My interest in the cichlids began in the early 1990s and in 1997 I first visited Lake Tanganyika. My fascination for understanding cooperative behaviour, its origins, benefits and consequences has only grown over the years. To better understand cooperative behaviour my research group has focused on a group of cichlids from Lake Tanganyika called Lamprologines. What makes this group of about 80 fish species particularly interesting is that many of them are cooperative breeders, and these species represent the only fishes in the world to exhibit true cooperative breeding, the pinnacle of complex social behaviour. But not all Lamprologines are cooperative – in fact about two out of every three species are non-cooperative. Because these fishes are all close relatives that live in the same lake under similar ecological conditions, they provide a unique testbed for theories of how cooperation evolves.
Extensive debate remains about the role of kin selection versus ecological factors in driving cooperation. To address this issue, I was delighted to bring together a talented team of researchers from three countries, representing both then current and past members of my research group, the Aquatic Behavioural Ecology Laboratory.
Researchers from the Aquatic Behavioural Ecology Laboratory prepare for a dive on the shore of Lake Tanganyika.
My then postdoc, Dr. Constance O’Connor was excited to explore the implications of cooperation on sexual selection in these cichlids. She teamed up with my then PhD student, Cody Dey, an expert on phylogenetic path analyses. Together they joined forces with one of my first graduate students, Dr. John Fitzpatrick, now at the University of Stockholm and an expert on modern phylogenetic techniques. John quickly brought Dr. Susanne Shultz and Holly Wilkinson (who slogged away collecting oodles of life history details) from the University of Manchester on board and our team was complete.

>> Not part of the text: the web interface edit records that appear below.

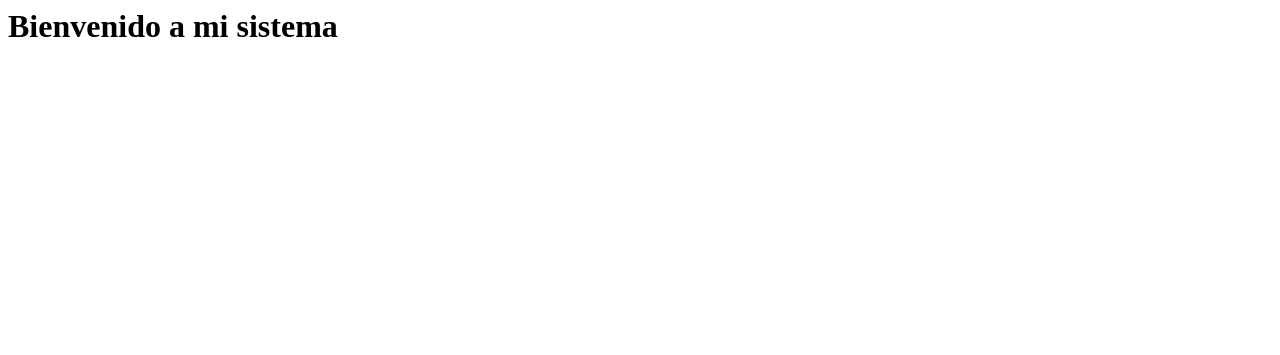
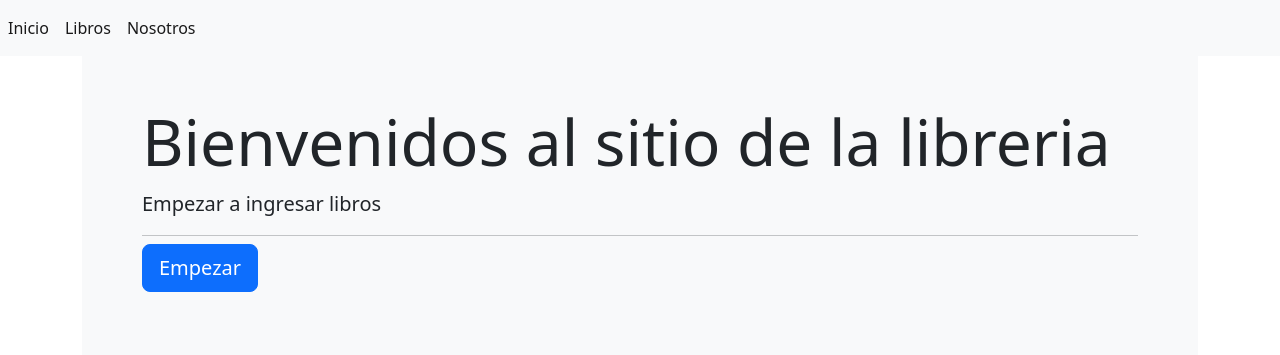
Before and after one commit to ArielMejia01/CRUD-Python-Django-MySQL, a Django app: page / in a window 1280 px wide. Shown: the top 355 px of the page. Run offline with Django 3.2, Linux system fonts and the light colour scheme.

Commit message:
Creando el menu de navegacion del sitio web para poder moverse de una pagina a otra

```diff
--- a/libreria/templates/base.html
+++ b/libreria/templates/base.html
@@ -22,9 +22,9 @@
     <!--Creando el menu-->
     <nav class="navbar navbar-expand navbar-light bg-light">
         <div class="nav navbar-nav">
-            <a class="nav-item nav-link active" href="#">Inicio</a>
-            <a class="nav-item nav-link active" href="#">Libros</a>
-            <a class="nav-item nav-link active" href="#">Nosotros</a>
+            <a class="nav-item nav-link active" href="{% url 'inicio' %}">Inicio</a>
+            <a class="nav-item nav-link active" href="{% url 'libros' %}">Libros</a>
+            <a class="nav-item nav-link active" href="{% url 'nosotros' %}">Nosotros</a>
         </div>
     </nav>
 
--- /dev/null
+++ b/libreria/templates/paginas/inicio.html
@@ -0,0 +1,19 @@
+{% extends "base.html" %}
+
+{% block titulo %} Inicio {% endblock %}
+
+{% block contenido %}
+
+<div class="p-5 bg-light">
+    <div class="container">
+        <h1 class="display-3">Bienvenidos al sitio de la libreria</h1>
+        <p class="lead">Empezar a ingresar libros</p>
+        <hr class="my-2">
+
+        <p class="lead">
+            <a class="btn btn-primary btn-lg" href="Jumbo action Link" role="button">Empezar</a>
+        </p>
+    </div>
+</div>
+
+{% endblock %}
--- a/libreria/views.py
+++ b/libreria/views.py
@@ -8,7 +8,7 @@ from django.http import HttpResponse
 # Declarar funcion que nos permita imprimir un
 # mensaje al usuario
 def inicio(request):
-    return HttpResponse("<h1>Bienvenido a mi sistema</h1>")
+    return render(request, 'paginas/inicio.html')
 
 # Nosotros necesitamos acceder al archivo html asi que hacemos
 # uso de render.
```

By combining hard-won field collected data with detailed information from the literature we were finally able to examine the evolution of cooperative breeding in cichlids. Our approach diverged from previous comparative studies, as we simultaneously evaluating how kin selection and ecological factors promoted evolutionary transitions to complex cooperative societies. While previous studies found that transitions to cooperation among mammals, birds and hymenopterans were related to low levels of female promiscuity, in cichlids instead we found that living in groups, providing biparental care and eating a planktonic diet all strongly favored the evolution of cooperative breeding. It would appear that compared to other vertebrates, cichlid fishes took an alternative road to cooperation. Why these fascinating fishes took a different pathway remains our next research challenge.
Our paper in Nature Ecology & Evolution is here: http://go.nature.com/2px6Y0z